Study material section start

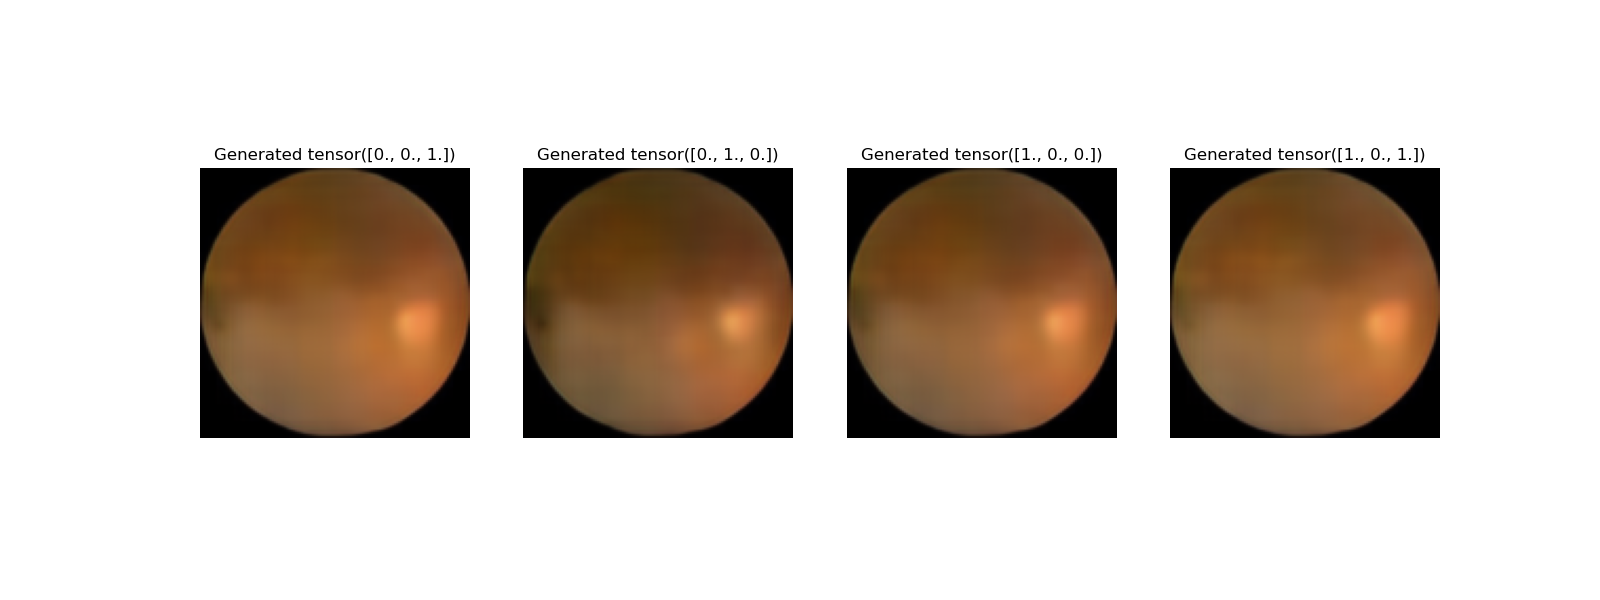
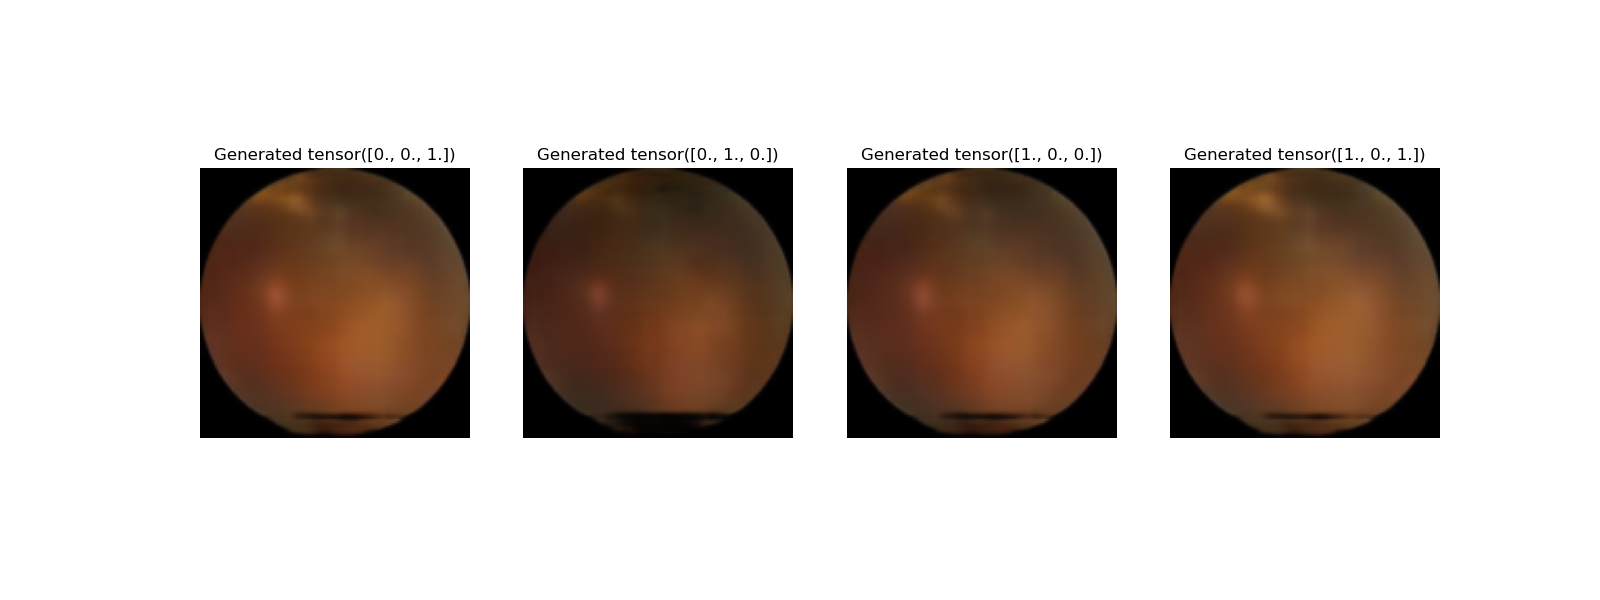
Small update

Changed region(s): [[0.5312, 0.27, 0.9062, 0.75], [0.125, 0.27, 0.5, 0.75]]

diff --git a/task4_vae.py b/task4_vae.py
@@ -23,5 +23,5 @@ training_graphs_vae(results, "task4/cvae_tuning")
 '''
 visualize_reconstructions(encoder, decoder, val_dataset, device=device, num_samples=4, denorm_input=True)
 labels = torch.tensor([[0, 0, 1], [0, 1, 0], [1, 0, 0], [1, 0, 1]],dtype=torch.float).to(device)
-samples = sample(4, decoder=decoder, labels=labels, temp=1, n=3, seed=10)
+samples = sample(4, decoder=decoder, labels=labels, temp=1, n=3, seed=255)
 save_samples(samples, labels, path="task4/generated_cvae")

Study material section end

Work item: From the listing above, return the lines starting at the one with "0.27, 0.5, 0.75]]" and ending at the one with "[1, 0, 1]],dtype=torch.float).to(device)", both kept, exactly as they appear and nothing more.

Written answer:
Changed region(s): [[0.5312, 0.27, 0.9062, 0.75], [0.125, 0.27, 0.5, 0.75]]

diff --git a/task4_vae.py b/task4_vae.py
@@ -23,5 +23,5 @@ training_graphs_vae(results, "task4/cvae_tuning")
 '''
 visualize_reconstructions(encoder, decoder, val_dataset, device=device, num_samples=4, denorm_input=True)
 labels = torch.tensor([[0, 0, 1], [0, 1, 0], [1, 0, 0], [1, 0, 1]],dtype=torch.float).to(device)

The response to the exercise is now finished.